for clarinet and symphonic band
Solo Bb clarinet-picc.3 fl.2 alto, tenor and baritone saxes-4 hn.3 C tpt.3 trbn.2 euph.2 tubas-timp.perc(4)-harp-db-clarinet choir(6 Bb cl.2 bcl.Eb cbcl)
This work is available from Boosey & Hawkes for the world.
Carnegie Hall, New York, New York
Michael Wayne, clarinet / Univeristy of Michigan Symphony Band / Michael Haithcock
Brooklyn Bridge (2005) for Solo Clarinet and Symphony Band was commissioned by the International Clarinet Association. The world premiere was given by the University of Michigan Symphony Band under the direction of Michael Haithcock, with Michael Wayne, solo clarinet, at Hill Auditorium, Ann Arbor, Michigan on February 11, 2005. The concerto is scored for solo Bb clarinet, piccolo, 3 flutes, 2 alto, tenor and baritone saxophones,

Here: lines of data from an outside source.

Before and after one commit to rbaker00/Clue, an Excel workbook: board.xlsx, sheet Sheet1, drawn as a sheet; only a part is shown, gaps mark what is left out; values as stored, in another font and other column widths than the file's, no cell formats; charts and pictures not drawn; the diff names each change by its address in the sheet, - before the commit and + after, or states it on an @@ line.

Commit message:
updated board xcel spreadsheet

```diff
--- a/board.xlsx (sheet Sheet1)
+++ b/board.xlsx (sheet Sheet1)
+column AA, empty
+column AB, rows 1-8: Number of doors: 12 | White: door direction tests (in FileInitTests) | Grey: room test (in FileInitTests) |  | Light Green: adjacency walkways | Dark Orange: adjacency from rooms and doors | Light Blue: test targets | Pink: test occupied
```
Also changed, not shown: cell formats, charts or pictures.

4 horns, 3 C trumpets, 3 trombones, 2 euphoniums, 2 tubas, timpani, 4 percussion, harp, and a clarinet choir consisting of 6 Bb clarinets, 2 bass clarinets and Eb contrabass clarinet. Duration is approximately 20 minutes.
Designed by John Roebling (1806-1869), the Brooklyn Bridge endures as the most admired and best-loved bridge in New York City. After the opening of the bridge to the public in 1883, Harper’s Monthly reported, “The wise man will not cross the bridge in five minutes, nor in twenty. He will linger to get the good of the splendid view about him”. As I have lingered and walked across the Brooklyn Bridge over the years, the stunning vistas of the New York skyline have inspired me to compose a panoramic clarinet concerto.

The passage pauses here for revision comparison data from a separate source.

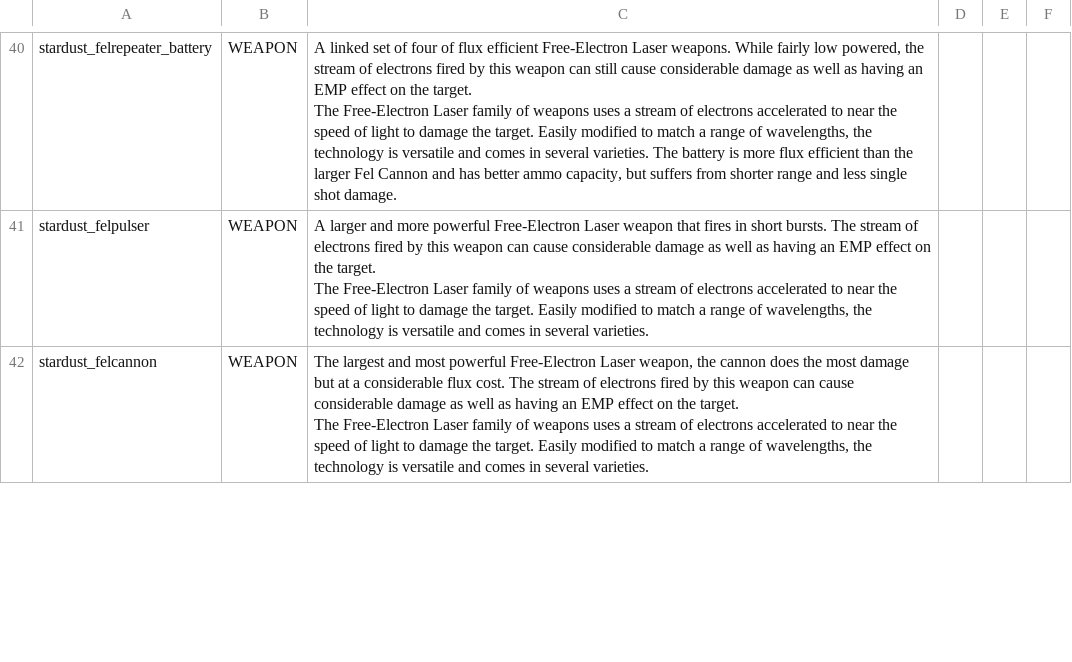
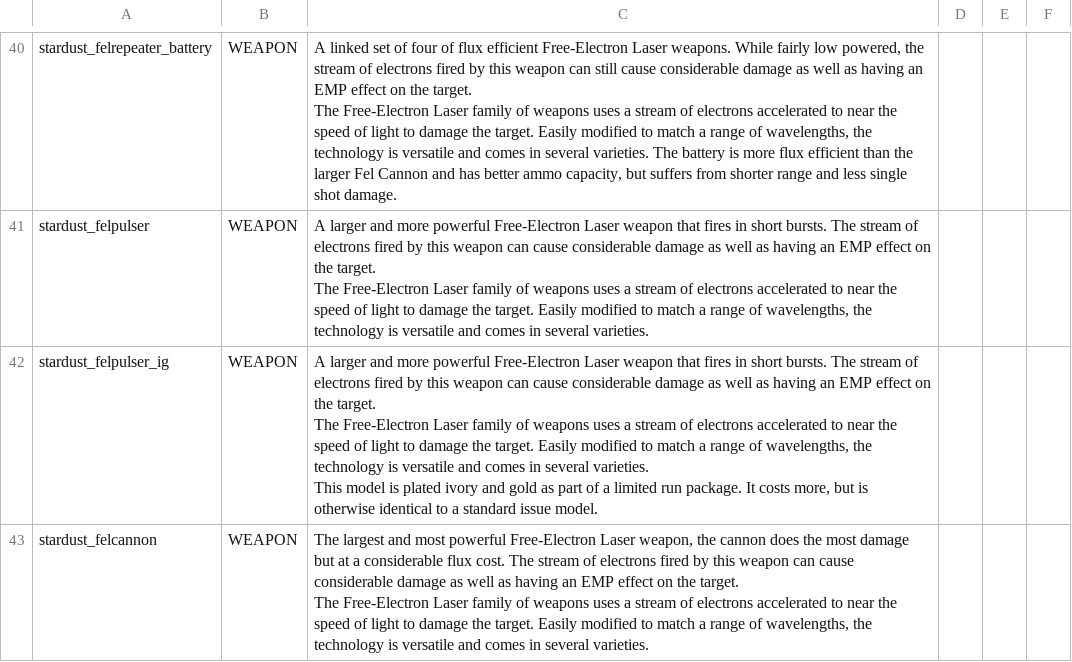
Before and after one commit to Mephansteras/Stardust_Ventures, a CSV file: Stardust Ventures/data/strings/descriptions.csv, drawn as a sheet; only a part is shown, gaps mark what is left out; ↵ is a line break in a cell; the diff covers the shown part only; the diff names each change by its address in the sheet, - before the commit and + after, or states it on an @@ line.

Commit message:
0.7.4 RC2
Lots of tweaks, plus ivory and gold weapons for the Golden Ticket start

```diff
--- a/Stardust Ventures/data/strings/descriptions.csv
+++ b/Stardust Ventures/data/strings/descriptions.csv
+row 42: stardust_felpulser_ig | WEAPON | A larger and more powerful Free-Electron Laser weapon that fires in short bursts. The stream of electrons fired by this weapon can cause considerable damage as well as having an EMP effect on the target. ↵ The Free-Electron Laser family of weapons uses a stream of electrons accelerated to near the speed of light to damage the target. Easily modified to match a range of wavelengths, the technology is versatile and comes in several varieties. ↵ This model is plated ivory and gold as part of a limited run package. It costs more, but is otherwise identical to a standard issue model.
```
Also changed, not shown: 3 added rows and 1 edited cell elsewhere in this file, Stardust Ventures/data/hulls/ship_data.csv, Stardust Ventures/data/hulls/wing_data.csv, 37 other files.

Like the four cables of webs of wire and steel that hold the Brooklyn Bridge together,
my ode to this cultural icon is divided into four movements. Each movement of the clarinet concerto is a musical view from the Brooklyn Bridge: I. East (Brooklyn and Brooklyn Heights); II. South (Statue of Liberty); III. West (Wall Street and the lower Manhattan skyline which was once dominated by the World Trade Towers); IV. North (Empire State Building, Chrysler Building, and Rockefeller Center). In the final movement of the concerto, I also imagine Artie Shaw, the great jazz swing clarinetist of the 1940s, performing with his orchestra in the once glorious Rainbow Room on the sixty-fifth floor of the Rockefeller Center.